Kennan, George F.

Kennan, George F. (Frost)

(1904–  ) diplomat, historian; born in Milwaukee, Wis. Educated at Princeton (B.A. 1925) and at the Berlin Seminary for Oriental Languages (diploma, 1930), he served as U.S. foreign service officer (1926–53) in Geneva, Hamburg, Berlin, Estonia, Latvia, Moscow, Vienna, Prague, Lisbon, and London; he also served as U.S. ambassador to the U.S.S.R. (1952) and Yugoslavia (1961–63). In 1947, using the pen name “Mr. X” (because he was then with the State Department), he wrote a famous article in Foreign Policy, "The Sources of Soviet Conduct," that effectively spelled out what would be the West's policy of "containment" toward Soviet Communism for the next 40 years.
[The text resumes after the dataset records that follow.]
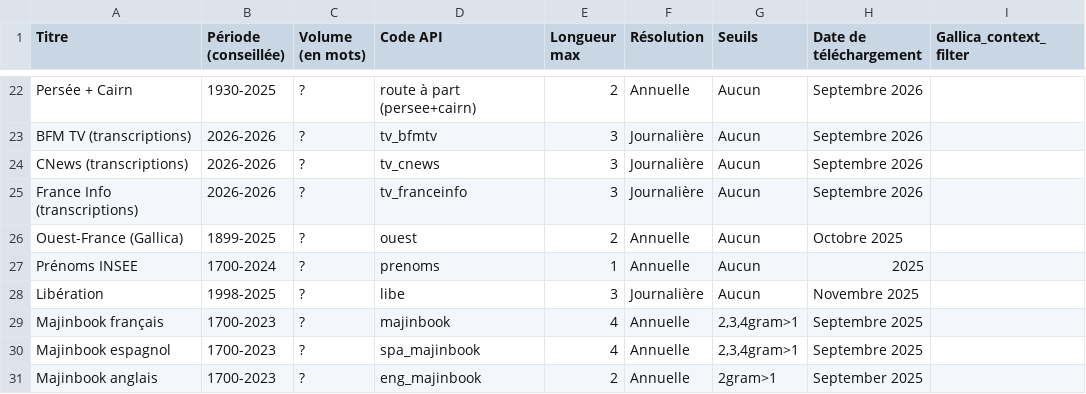
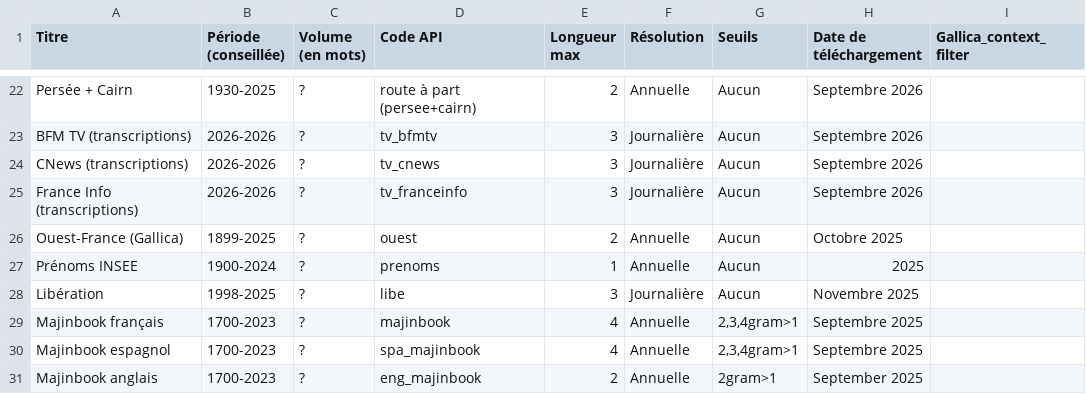
Before and after one commit to regicid/gallicagram_react, a TSV file: public/corpus.tsv, drawn as a sheet; only a part is shown, gaps mark what is left out; the diff names each change by its address in the sheet, - before the commit and + after, or states it on an @@ line.

```diff
--- a/public/corpus.tsv
+++ b/public/corpus.tsv
-B27 (Période (conseillée)): 1700-2024
+B27 (Période (conseillée)): 1900-2024
```
Also changed, not shown: 4 other files.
His first book, American Diplomacy, 1900–1950 (1951), was praised on both literary and historiographical grounds and he won Pulitzer Prizes for two later works, Russia Leaves the War (1956) and Memoirs: 1925–1950 (1967). His subsequent publications continued to stir interest because his views, if sometimes out of step with official U.S. policy—including his prediction of the demise of the U.S.S.R.—were often vindicated by history; even when events contradicted his views, he was recognized for having raised the level of public debate. He opposed the division of Germany after World War II, the development of the H-bomb, American participation in the Korean and Vietnam Wars, and reliance on nuclear weapons for national defense. His campaign against instruments of mass destruction made him a hero of the antinuclear movement; his 1980 plea to the great powers to abolish such weapons articulated the fears and frustrations of an era. In 1956 he became a professor at the Institute for Advanced Study in Princeton, N.J.